As we waited for the part, I continued to flip the kitchen faucet handle and rant when nothing happened (partly at my inept memory). Plus anything that required hand washing was taken to the bathroom. Pans, too large for the sink, were washed in the tub. The few feet I traveled to the bathroom was a trek of irritation.
While I curse my faucet, I am also training for the KC Half Marathon. This is not a run for health (so far the only benefit is sore feet and legs). Instead I decided to run with Team World Vision — a nonprofit that digs wells to bring fresh water in Africa.
In my house – counting indoor/outdoor faucets and tubs – there are thirteen sources of fresh water. While I am frustrated when one is out, I am literally only a few feet from fresh, clean water.

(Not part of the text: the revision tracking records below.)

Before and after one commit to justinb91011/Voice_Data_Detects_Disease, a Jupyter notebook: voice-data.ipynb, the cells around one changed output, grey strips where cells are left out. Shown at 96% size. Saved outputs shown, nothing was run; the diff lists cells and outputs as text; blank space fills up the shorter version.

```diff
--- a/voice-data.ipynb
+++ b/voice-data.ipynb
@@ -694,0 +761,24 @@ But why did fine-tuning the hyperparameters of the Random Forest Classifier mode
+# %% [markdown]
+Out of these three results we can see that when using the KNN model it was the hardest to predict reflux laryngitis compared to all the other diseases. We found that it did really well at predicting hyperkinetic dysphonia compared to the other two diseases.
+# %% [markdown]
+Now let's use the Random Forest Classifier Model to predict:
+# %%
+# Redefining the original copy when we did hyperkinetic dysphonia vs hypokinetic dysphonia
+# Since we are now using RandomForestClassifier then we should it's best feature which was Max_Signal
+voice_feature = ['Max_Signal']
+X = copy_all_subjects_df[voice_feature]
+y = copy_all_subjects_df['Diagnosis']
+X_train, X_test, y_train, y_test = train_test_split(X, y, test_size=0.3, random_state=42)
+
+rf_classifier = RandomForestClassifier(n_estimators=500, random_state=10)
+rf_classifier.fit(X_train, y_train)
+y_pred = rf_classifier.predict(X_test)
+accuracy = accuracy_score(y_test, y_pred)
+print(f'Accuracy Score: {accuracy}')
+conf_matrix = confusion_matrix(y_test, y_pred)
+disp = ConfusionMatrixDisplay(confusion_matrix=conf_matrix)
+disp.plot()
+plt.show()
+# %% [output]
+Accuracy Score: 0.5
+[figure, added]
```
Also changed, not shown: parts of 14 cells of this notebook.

This is not the case in much of the developing world. Women and children spend hours getting water. They carry containers that when filled often weigh over 40 pounds (every gallon of water weighs 8.4 pounds). Their walk is not down the block, but a “6K, a little more than 3.7 miles, is the average distance round trip women and children in the developing world walk for water — water that is often contaminated with life-threatening diseases” (World Vision).
This is not only a huge expense of energy, but also time and safety. The hours spent traveling to water could be spent in school. The path from home can easily lead women and children into harms way.
While I curse my faucet, my situation is blessed. My family has nearly unlimited fresh water (even doubly fresh water, with our filtered fridge). Across the world there are families struggling to survive. Literally they thirst for what we have in excess. They need us to share our blessing.
So I ask you to support this cause. I have set out to raise $1310 – $100 for every mile I run. But don’t look at the cost in terms of my miles. Instead consider every $50 raised brings fresh water to one person for life. An amazingly small amount – especially when you count the cost in terms of the miles she won’t have to travel.